When I was a second-year optometry student, an older clinic instructor told us if he could pick any prescription for himself, he would choose 0.75 D myopia. This made no sense to us, as we were learning how to refract to give the best distance acuity. He just smiled and said, “You’ll understand some day.” There’s nothing like presbyopia to make his point. Having perfect distance vision has real limitations as you age, and there’s no group that typifies this more than pseudophakes.
The patients who are least dependent on glasses, as they reach their 70s, are the low myopes. So, why do most cataract surgeons choose implants that correct distance vision to plano?
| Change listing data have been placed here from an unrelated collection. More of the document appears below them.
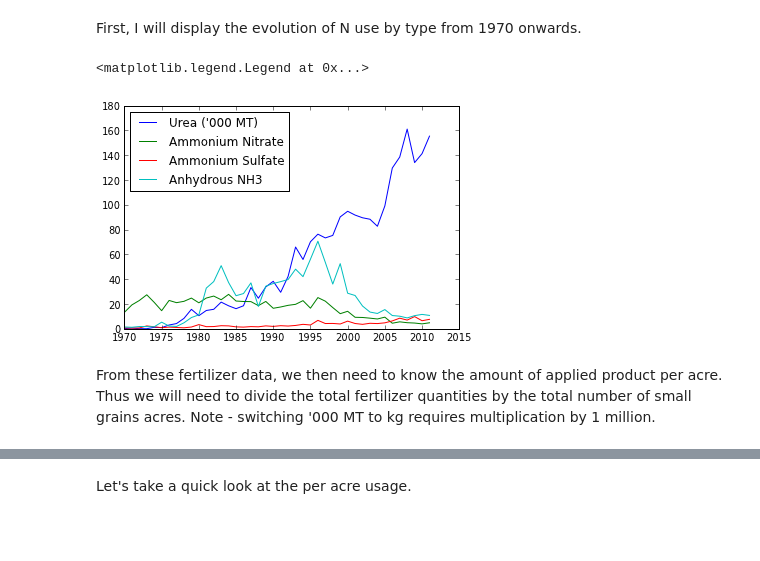
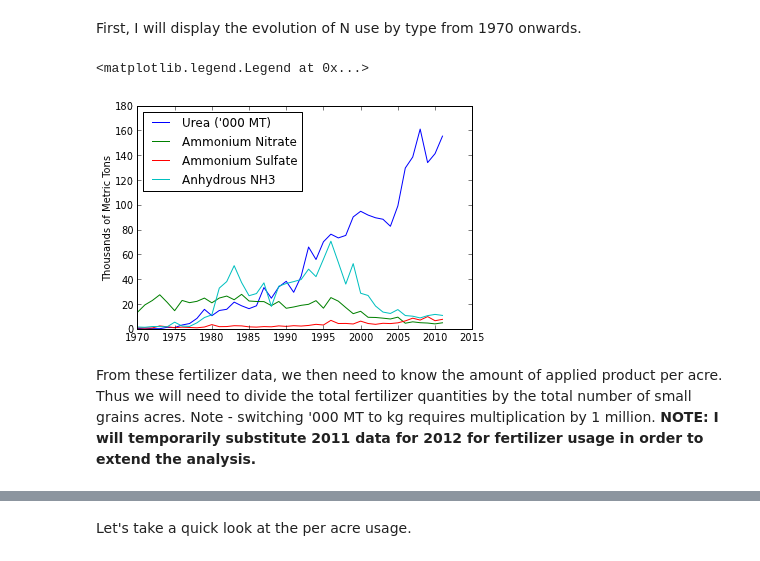
Before and after one commit to plawrence/farmStressAnalysis, a Jupyter notebook: stressAnalysis.ipynb, the cells around one changed output, grey strips where cells are left out. Cells and saved outputs as stored; diff of their text form; code cells hidden in the pictures; blank space fills up the shorter version.

```diff
--- a/stressAnalysis.ipynb
+++ b/stressAnalysis.ipynb
@@ -126,14 +128,15 @@ First, I will display the evolution of N use by type from 1970 onwards.
 # %%
 plot(nQuantity.index,nQuantity.Urea_MT,label="Urea ('000 MT)")
 plot(nQuantity.index,nQuantity.AN_MT,label="Ammonium Nitrate")
 plot(nQuantity.index,nQuantity.AS_MT,label="Ammonium Sulfate")
 plot(nQuantity.index,nQuantity.Anhydrous_MT,label="Anhydrous NH3")
+ylabel("Thousands of Metric Tons")
 legend(loc="upper left")
 # %% [output]
 <matplotlib.legend.Legend at 0x...>
-[figure, old version]
+[figure, new version]
 # %% [markdown]
-From these fertilizer data, we then need to know the amount of applied product per acre.  Thus we will need to divide the total fertilizer quantities by the total number of small grains acres.  Note - switching '000 MT to kg requires multiplication by 1 million.
+From these fertilizer data, we then need to know the amount of applied product per acre.  Thus we will need to divide the total fertilizer quantities by the total number of small grains acres.  Note - switching '000 MT to kg requires multiplication by 1 million.    **NOTE: I will temporarily substitute 2011 data for 2012 for fertilizer usage in order to extend the analysis.**
 # %%
 temp_peracre = pd.DataFrame({'Urea_acre':(nQuantity.Urea_MT*1000000/censusdata.cg_cropland_farms).dropna(),'AN_acre':(nQuantity.AN_MT*1000000/censusdata.cg_cropland_farms).dropna(),
                             'AS_acre':(nQuantity.AS_MT*1000000/censusdata.cg_cropland_farms).dropna(),'Anhydrous_acre':(nQuantity.Anhydrous_MT*1000000/censusdata.cg_cropland_farms).dropna()})
```
Also changed, not shown: parts of 23 cells of this notebook, 1 other file.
Since nearly all pseudophakes will require glasses of some sort after surgery, what is the best post-op refractive outcome that will allow them to have the most freedom from glasses for daily activities?
When I refer patients for cataract surgery, I routinely recommend my patients have a post-op refraction of -0.75 D. With this prescription, they can see their alarm clocks and mirrors in their bathrooms in the morning. They can cook food, see their cell phones, watch TV, even drive a car without a restriction on their driver’s licenses. They can interact with their families and see their computers pretty well without glasses. These day-to-day activities matter most to the typical elderly patient.
On the other hand, if they were plano at distance, they would be tied to their glasses for most of the day. It doesn’t help them to have 20/20 uncorrected distance vision while driving, if they can’t see their dashboards.
- When patients have previously worn monovision contact lenses, they are a natural fit for monovision IOLs. This rather small segment of cataract surgery referrals are the most independent of eyewear following cataract extraction. Occasionally, we recommend adding driving glasses for these patients to improve night driving or viewing movies.
- When a patient is a 2.00 D to 3.00 D myope, it is important he understands what will be lost at near with plano at distance. I often recommend that these patients consider remaining -2.00 D and keep their vision where they are comfortable.
- Patients who have successfully worn RGP or soft multifocal contact lenses often do well with multifocal IOLs. However, they need to be counseled that they still will need occasional reading glasses.
I REST MY CASE
I submit to you that a large segment of cataract patients would benefit most from low amounts of myopia as opposed to fully correcting their distance vision. This addresses most of their indoor activities and will give them the greatest amount of freedom in their day-to-day activities. OM